Here are the iDeal CRM features that will help you streamline your follow-up activities:
- Email templates – the system comes equipped with 25+ effective follow-up email templates that cover every technique mentioned earlier; you can also set up your own templates and easily design your prospecting, nurturing, and drip campaigns.
- Email automation tool – allows companies to schedule automatic emails that the system will send out; for example, three days after an estimate is sent, send out the proposal follow-up email.
- iDeal Follow-up tool – a proprietary, unique feature that allows you to send follow-up emails for multiple opportunities and clients at a time.
- Daily Notification Email – this great tool that highlights your daily schedule includes follow-up activities so you can be proactive.
- Sent emails summary page that shows open rates.
- Sales pipeline board – shows your current pipeline and opportunities in follow-up stages are sorted and prioritized by follow-up date.
- Bid and Follow-up Calendar – highlights follow-up dates and along with bids and all your other To Do’s.
- Follow-up Reports – activity reports and win rate reports play an important role in identifying what works and what doesn’t, and how much follow-up is required in order to win.
Construction companies who use iDeal CRM increase their closing rate and customer retention rate by at least 25%.With 100% positive customer feedback and a reputation for great customer service, iDeal CRM is the best solution on the market for construction companies.
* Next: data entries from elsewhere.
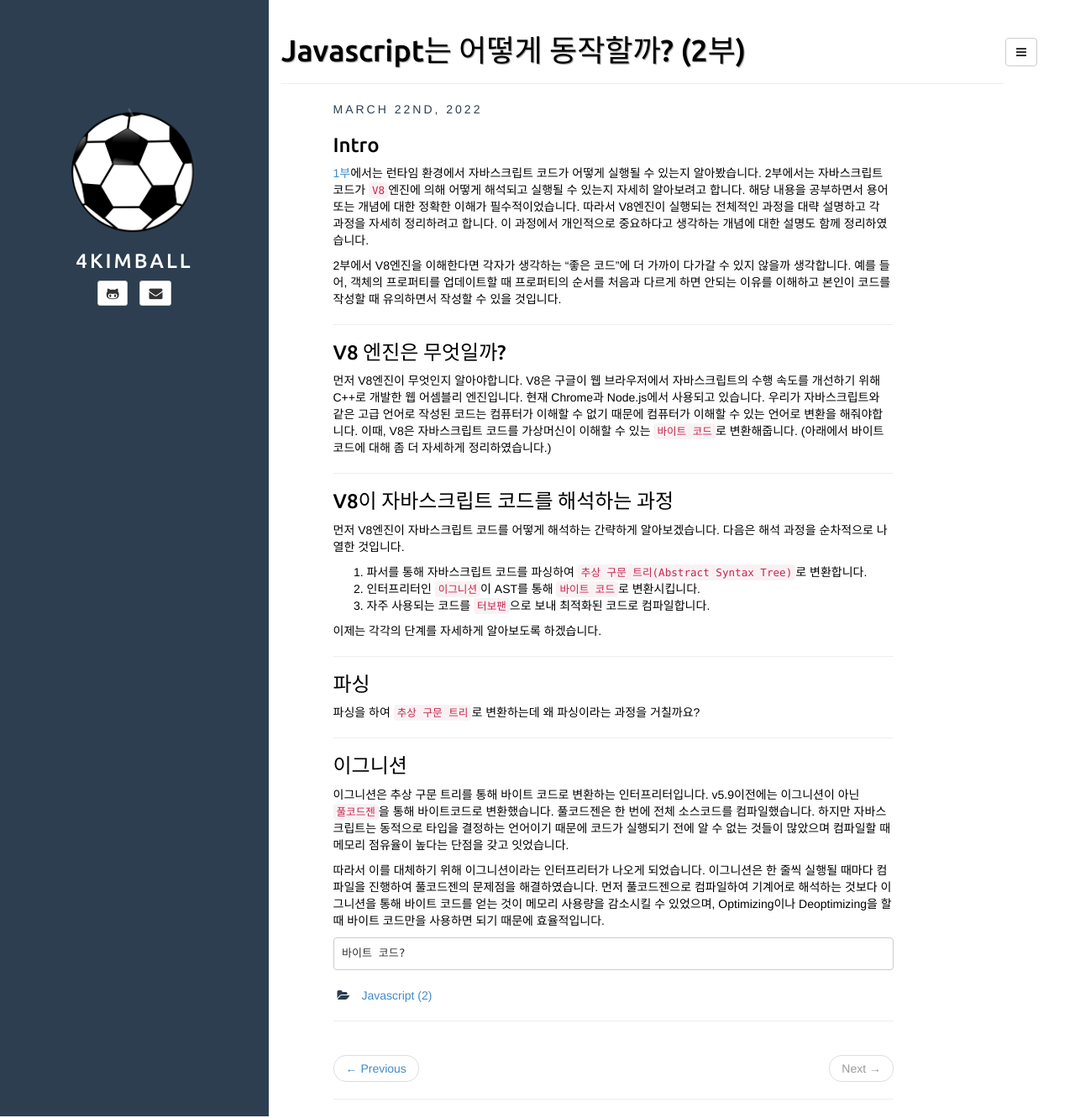
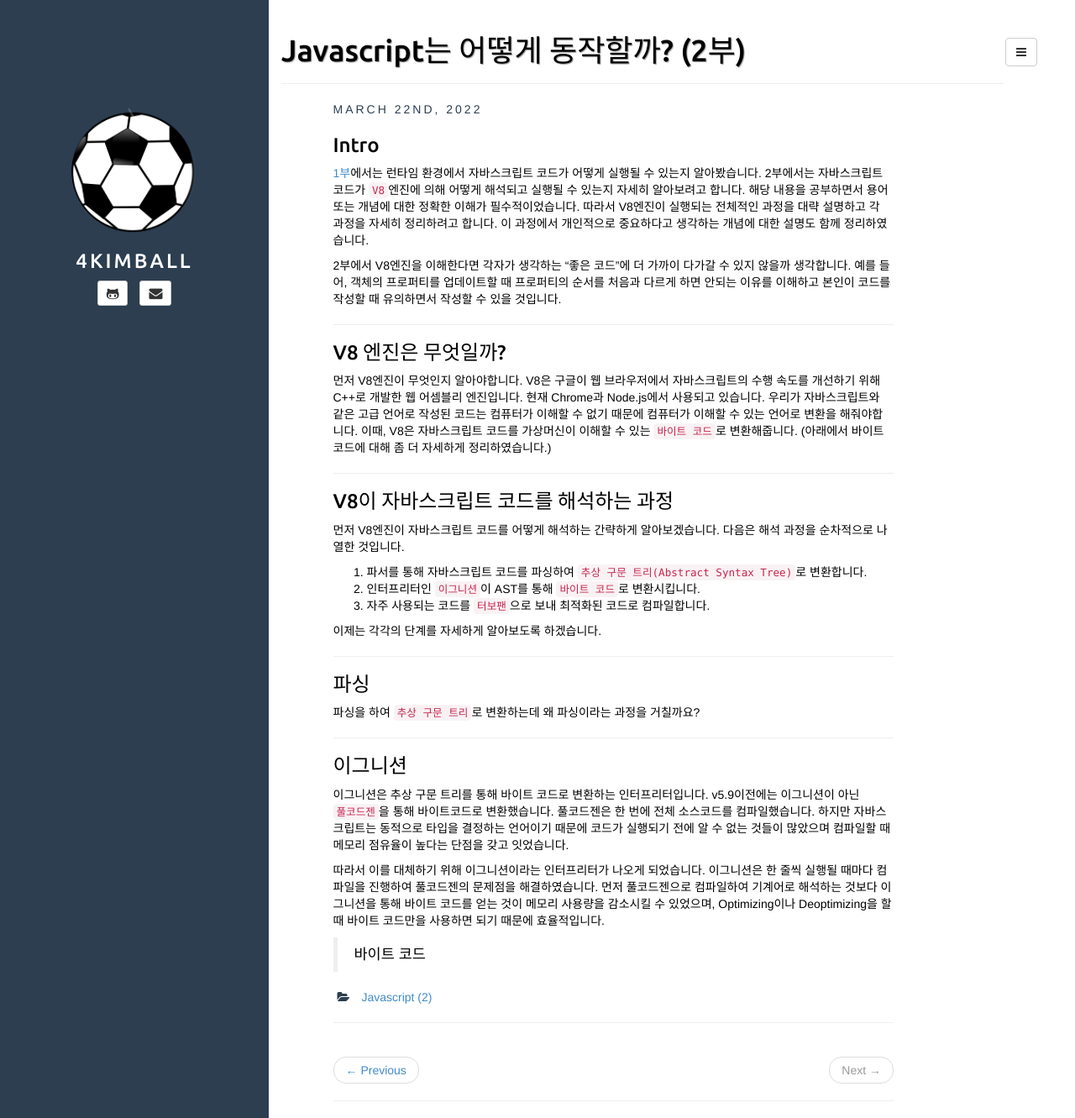
Before and after one commit to 4kimball/4kimball.github.io, a Jekyll site: the page built from _posts/2022-03-22-Javascript는-어떻게-동작할까?-(2부).md, in a window 1280 px wide and 1331 px high. Shown: the whole window at 84% size. Built offline with Jekyll 4.4.1, drawn with Linux system fonts in a browser that asks for light colours; comment, search, counter and statistics services are not loaded.

Commit message:
Update 2022-03-22-Javascript는-어떻게-동작할까?-(2부).md

````diff
--- a/_posts/2022-03-22-Javascript는-어떻게-동작할까?-(2부).md
+++ b/_posts/2022-03-22-Javascript는-어떻게-동작할까?-(2부).md
@@ -44,6 +44,4 @@ comments: true
 따라서 이를 대체하기 위해 이그니션이라는 인터프리터가 나오게 되었습니다. 이그니션은 한 줄씩 실행될 때마다 컴파일을 진행하여 풀코드젠의 문제점을 해결하였습니다.
 먼저 풀코드젠으로 컴파일하여 기계어로 해석하는 것보다 이그니션을 통해 바이트 코드를 얻는 것이 메모리 사용량을 감소시킬 수 있었으며, Optimizing이나 Deoptimizing을 할 때 바이트 코드만을 사용하면 되기 때문에 효율적입니다.
 
-```text
-바이트 코드?
-```
+> 바이트 코드
````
- 10 Things a Great Follow-Up Tool Should Do
- Follow-Up Value Calculator
- Email Subject Line Best Practices
- Follow Up Email for Sales: Best Templates and Follow Up Email Examples
- Best 10 Sales Email Examples/Templates
- Key Sales Activities and Tips
- 10 Construction Marketing Ideas
- 10 Ways to Improve Construction Sales with a CRM
- CRM Data: 3 Ways to Use it to Grow Your Business